Work required:
Go through the entries below and say how many lines hold the word "type". Nothing else is needed.

Modification records:
────────────────
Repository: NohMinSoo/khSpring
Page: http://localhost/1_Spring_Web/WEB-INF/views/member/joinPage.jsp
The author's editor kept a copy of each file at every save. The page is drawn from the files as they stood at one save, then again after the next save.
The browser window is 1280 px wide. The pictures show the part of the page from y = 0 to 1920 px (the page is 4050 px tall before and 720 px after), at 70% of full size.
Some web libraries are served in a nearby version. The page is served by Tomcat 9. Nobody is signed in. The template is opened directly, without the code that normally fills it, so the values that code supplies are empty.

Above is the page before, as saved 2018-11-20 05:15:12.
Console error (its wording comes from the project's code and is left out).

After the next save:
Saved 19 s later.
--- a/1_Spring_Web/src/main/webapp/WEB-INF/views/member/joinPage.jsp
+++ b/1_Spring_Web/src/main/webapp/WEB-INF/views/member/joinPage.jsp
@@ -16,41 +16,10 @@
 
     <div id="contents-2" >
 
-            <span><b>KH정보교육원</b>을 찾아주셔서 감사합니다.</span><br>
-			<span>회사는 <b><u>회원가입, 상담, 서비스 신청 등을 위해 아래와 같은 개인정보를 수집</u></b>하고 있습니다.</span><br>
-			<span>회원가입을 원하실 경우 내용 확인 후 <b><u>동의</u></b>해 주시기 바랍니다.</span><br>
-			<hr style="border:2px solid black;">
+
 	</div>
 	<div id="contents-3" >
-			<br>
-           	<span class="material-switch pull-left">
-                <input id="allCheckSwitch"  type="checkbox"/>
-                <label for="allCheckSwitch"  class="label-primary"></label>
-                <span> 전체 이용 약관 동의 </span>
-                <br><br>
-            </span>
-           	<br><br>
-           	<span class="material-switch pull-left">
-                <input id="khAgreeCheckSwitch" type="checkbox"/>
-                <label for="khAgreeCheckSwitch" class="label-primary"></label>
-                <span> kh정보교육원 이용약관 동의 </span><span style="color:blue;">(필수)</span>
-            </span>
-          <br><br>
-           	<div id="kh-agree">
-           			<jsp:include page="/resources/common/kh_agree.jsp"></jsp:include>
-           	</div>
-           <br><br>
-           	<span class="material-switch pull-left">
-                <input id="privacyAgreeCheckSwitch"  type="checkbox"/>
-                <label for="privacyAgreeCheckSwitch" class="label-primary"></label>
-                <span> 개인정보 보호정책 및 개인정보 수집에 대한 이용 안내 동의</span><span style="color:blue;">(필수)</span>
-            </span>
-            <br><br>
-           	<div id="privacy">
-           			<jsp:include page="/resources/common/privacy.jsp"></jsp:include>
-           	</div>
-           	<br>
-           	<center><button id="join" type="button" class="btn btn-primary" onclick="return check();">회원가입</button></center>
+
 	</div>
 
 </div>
────────────────
Exercise response:
4